Madrid’s recent success over Barcelona owes a lot to rapid starts

Real Madrid may have won the Supercopa, but the tie should have given Barcelona fans plenty of reason to look forward to their future battles with fresh hope. The first leg confirmed that, for all their investment and recent anointment as Spain’s best team, Madrid still lag streets behind Barcelona in terms of their ability to dominate and paint a canvas over a game in the same way as their fierce rivals. Tiki-taka may have come under fire recently, but Spain’s supreme showing at the Euros and the gulf in quality between Madrid and Barca in that first leg reaffirmed its place as the most important development in football over the last four years. Were it not Angel di Maria pouncing on a moment of hesitation from Victor Valdes with a dogged persistence characteristic of his manager, Madrid would have suffered a 3-1 defeat more reflective of the enduring gap between the sides.

However, for the time being, Jose Mourinho has been able to use illusion and a gift for making people believe in a narrative that doesn’t really exist to upset the odds. Ostensibly, Madrid’s recent ability to best Barcelona in their duels appear to be the sign of a team taking great strides forward in its development under a manager who can seemingly imbue his teams with qualities of invincibility. Upon closer inspection, however, Mourinho’s ideas for tackling the Barca problem remain starkly spartan and have not advanced over the course of the last two seasons. His entire game plan hinges on Madrid shooting out of the blocks as quickly as possible; if they can press, harry and hassle Barca into ceding an advantage in that first half-hour, he then falls back on his tried and tested ‘blanket defence’ approach to protect that lead when their legs start feeling the effects of such a lung-bursting effort initially.
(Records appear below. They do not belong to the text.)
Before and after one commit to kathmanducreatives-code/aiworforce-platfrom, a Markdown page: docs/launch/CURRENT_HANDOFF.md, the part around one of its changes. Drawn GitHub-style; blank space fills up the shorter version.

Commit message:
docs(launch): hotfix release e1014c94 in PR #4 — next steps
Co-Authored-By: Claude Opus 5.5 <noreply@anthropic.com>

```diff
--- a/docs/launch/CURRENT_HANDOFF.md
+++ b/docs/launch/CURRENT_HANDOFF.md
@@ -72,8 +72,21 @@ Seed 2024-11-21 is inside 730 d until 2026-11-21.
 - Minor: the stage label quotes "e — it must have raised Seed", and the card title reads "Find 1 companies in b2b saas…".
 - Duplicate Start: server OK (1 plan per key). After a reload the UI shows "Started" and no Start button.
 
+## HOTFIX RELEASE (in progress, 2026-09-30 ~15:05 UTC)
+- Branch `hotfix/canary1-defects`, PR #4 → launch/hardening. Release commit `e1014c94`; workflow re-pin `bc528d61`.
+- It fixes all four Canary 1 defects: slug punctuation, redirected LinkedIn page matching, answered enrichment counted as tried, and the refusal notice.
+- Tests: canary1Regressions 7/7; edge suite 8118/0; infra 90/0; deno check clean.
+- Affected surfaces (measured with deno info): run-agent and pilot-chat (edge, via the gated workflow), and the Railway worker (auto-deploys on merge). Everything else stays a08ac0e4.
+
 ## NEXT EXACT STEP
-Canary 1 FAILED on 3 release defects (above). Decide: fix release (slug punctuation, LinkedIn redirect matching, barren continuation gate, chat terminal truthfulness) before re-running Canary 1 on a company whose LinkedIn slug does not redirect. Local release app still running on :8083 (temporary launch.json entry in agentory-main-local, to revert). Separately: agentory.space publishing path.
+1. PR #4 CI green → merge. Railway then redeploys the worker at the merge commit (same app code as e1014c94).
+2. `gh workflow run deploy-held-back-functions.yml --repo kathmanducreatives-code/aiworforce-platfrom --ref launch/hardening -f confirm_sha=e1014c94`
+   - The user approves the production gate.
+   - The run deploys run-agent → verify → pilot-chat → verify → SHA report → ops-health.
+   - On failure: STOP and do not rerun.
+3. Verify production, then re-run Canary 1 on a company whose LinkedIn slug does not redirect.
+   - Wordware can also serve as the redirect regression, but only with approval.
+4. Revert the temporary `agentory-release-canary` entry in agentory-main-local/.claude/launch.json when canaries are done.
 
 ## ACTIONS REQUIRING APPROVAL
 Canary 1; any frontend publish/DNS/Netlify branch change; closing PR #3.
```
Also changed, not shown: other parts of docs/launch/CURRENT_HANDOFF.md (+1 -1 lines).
This achieves his twin goals of finding a way to score against Barcelona and not opening up to an extent that would allow their unparalleled attacking force to run riot.

Mourinho bills himself as a miracle-worker, so it wouldn’t be surprising if some Madrid fans felt his stellar reputation and astronomical salary should have brought them more than simply a smash-and-grab, underdog approach to toppling Barcelona. For the time being, their grumbles have been stifled by the surprising number of triumphs this approach has yielded. In their last seven meetings, Madrid’s high-octane starts have seen them snatch the crucial early lead that Mourinho needs for his counter-attacking strategy to work on no less than five occasions. There was the Supercopa 2011 first leg (Ozil, 13 mins), La Liga first match (Benzema, 1 min, after he forced Victor Valdes into a mistake that matches his most recent one for silliness), Copa Del Rey first leg (Ronaldo, 11 mins), La Liga second match (Khedira, 17 mins) and now the Supercopa 2012 second leg (Higuain 11 mins, and Ronaldo 19 mins).  It is remarkable, given the series of recent results, that Barcelona have failed to spot how important these first thirty minutes are to his increasing success against them in El Clasicos and how a simple willingness to hold firm under Madrid’s short-lived intensity will see them gain total control of the match and Mourinho run out of ideas. Had they not collapsed so pitiably in the first twenty minutes of the Supercopa it is conceivable that Madrid would have run out of steam whilst still being obliged to look for an equaliser, and Barcelona would have begun finding the spaces on the pitch any team needs to prosper.

It is already noticeable how successful results have blinded much of the media and many football fans from spotting what Mourinho’s percentage strategy continues to say about the gulf in quality between Madrid and Barcelona. Instead of acknowledging how much Mourinho relies on football’s intrinsic favouritism of the underdog (a single goal can undo a team’s hard work, whereas in tennis the gap in quality between opponents is established over hundreds of points; likewise, not many other sports allow opponents to entirely forgo the obligation of competing by adopting Mourinho’s infamous ‘parked aeroplane’ approach and still come away with a reward), a seductive narrative has emerged that Madrid are closing the gap to Barcelona who will continue to find it tough going in the future. The power of positive thinking can be limitless, and Mourinho will no doubt be encouraging such thoughts among his players to entice match-winning performances from them even beyond the first thirty minutes. However, Barcelona should not listen to the chorus of doomsayers building with every negative result and instead take note of what such a defensive strategy continues to admit about their superior ability as a footballing force. If they can start games in a better fashion in the future, there is every chance that Madrid’s huff and puff will peter out and the true gap that still exists between the teams will come to bear again.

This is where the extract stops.